DATA EXTRACT ->
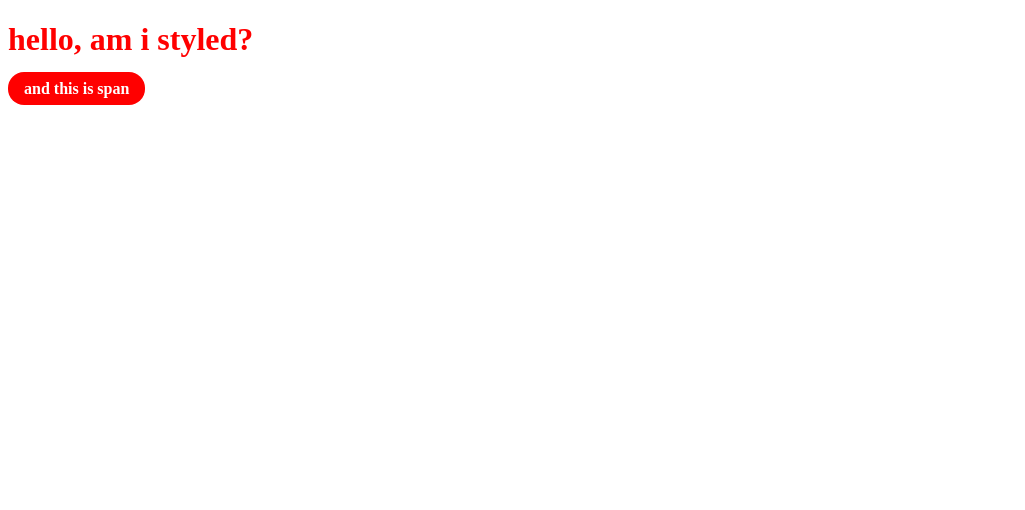
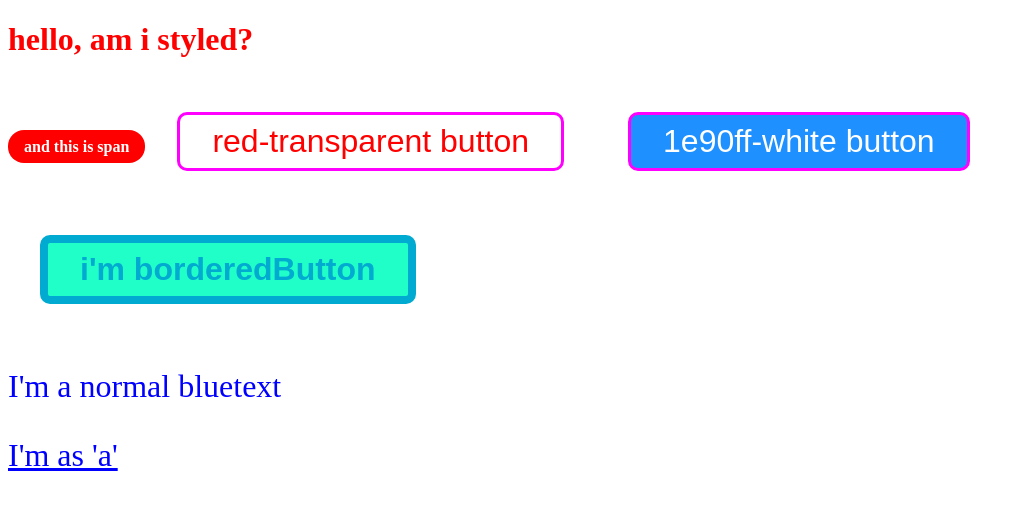
Before and after one commit to mimunojun/reactnextjs, a Next.js app in the folder next-sample2/: page /style-test in a window 1280 px wide. Shown: the top 510 px of the page, without its empty margins (0-1025 px from the left). Built offline with nearby package versions, Linux system fonts and the light colour scheme.

Commit message:
styled-components style inheritance

```diff
--- a/next-sample2/pages/style-test.tsx
+++ b/next-sample2/pages/style-test.tsx
@@ -1,5 +1,5 @@
 import type { NextPage } from "next";
-import styled from "styled-components";
+import styled, {css} from "styled-components";
 
 const H1 = styled.h1`
     color: red;
@@ -14,11 +14,50 @@ const Badge = styled.span`
     border-radius: 16px;
 `
 
+type ButtonProps = {
+    color: string
+    backgroundColor: string
+}
+
+const redBox = css`
+    padding: 0.25em 1em;
+    border: 3px solid #ff00ff;
+    border-radius: 10px;
+`
+const Button = styled.button<ButtonProps>`
+    color: ${(props) => props.color};
+    background: ${(props) => props.backgroundColor};
+    border: 2px solid ${(props) => props.color};
+
+    font-size: 2em;
+    margin: 1em;
+    padding: 0.25em 1em;
+    border-radius: 8px;
+    cursor: pointer;
+
+    ${redBox}
+`
+
+const BlueText = styled.p`
+    color: blue;
+    font-size: 2em;
+`
+
+const BorderedButton = styled(Button)`
+    border: 8px solid;
+    font-weight: bold;
+`
+
 const StyleTest: NextPage = () => {
     return (
         <div>
             <H1>hello, am i styled?</H1>
             <Badge>and this is span</Badge>
+            <Button backgroundColor="transparent" color="#FF0000">red-transparent button</Button>
+            <Button backgroundColor="#1E90FF"  color="white">1e90ff-white button</Button>
+            <BorderedButton backgroundColor="#20ffc7" color="#00aad0">i'm borderedButton</BorderedButton>
+            <BlueText>I'm a normal bluetext</BlueText>
+            <BlueText as="a" href="/">I'm as 'a'</BlueText>
         </div>
     )
 }
```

EXERCISE -> All of the data must be given again exactly, without the pictures.

EXERCISE RESULT ->
Before and after one commit to mimunojun/reactnextjs, a Next.js app in the folder next-sample2/: page /style-test in a window 1280 px wide. Shown: the top 510 px of the page, without its empty margins (0-1025 px from the left). Built offline with nearby package versions, Linux system fonts and the light colour scheme.

Commit message:
styled-components style inheritance

```diff
--- a/next-sample2/pages/style-test.tsx
+++ b/next-sample2/pages/style-test.tsx
@@ -1,5 +1,5 @@
 import type { NextPage } from "next";
-import styled from "styled-components";
+import styled, {css} from "styled-components";
 
 const H1 = styled.h1`
     color: red;
@@ -14,11 +14,50 @@ const Badge = styled.span`
     border-radius: 16px;
 `
 
+type ButtonProps = {
+    color: string
+    backgroundColor: string
+}
+
+const redBox = css`
+    padding: 0.25em 1em;
+    border: 3px solid #ff00ff;
+    border-radius: 10px;
+`
+const Button = styled.button<ButtonProps>`
+    color: ${(props) => props.color};
+    background: ${(props) => props.backgroundColor};
+    border: 2px solid ${(props) => props.color};
+
+    font-size: 2em;
+    margin: 1em;
+    padding: 0.25em 1em;
+    border-radius: 8px;
+    cursor: pointer;
+
+    ${redBox}
+`
+
+const BlueText = styled.p`
+    color: blue;
+    font-size: 2em;
+`
+
+const BorderedButton = styled(Button)`
+    border: 8px solid;
+    font-weight: bold;
+`
+
 const StyleTest: NextPage = () => {
     return (
         <div>
             <H1>hello, am i styled?</H1>
             <Badge>and this is span</Badge>
+            <Button backgroundColor="transparent" color="#FF0000">red-transparent button</Button>
+            <Button backgroundColor="#1E90FF"  color="white">1e90ff-white button</Button>
+            <BorderedButton backgroundColor="#20ffc7" color="#00aad0">i'm borderedButton</BorderedButton>
+            <BlueText>I'm a normal bluetext</BlueText>
+            <BlueText as="a" href="/">I'm as 'a'</BlueText>
         </div>
     )
 }
```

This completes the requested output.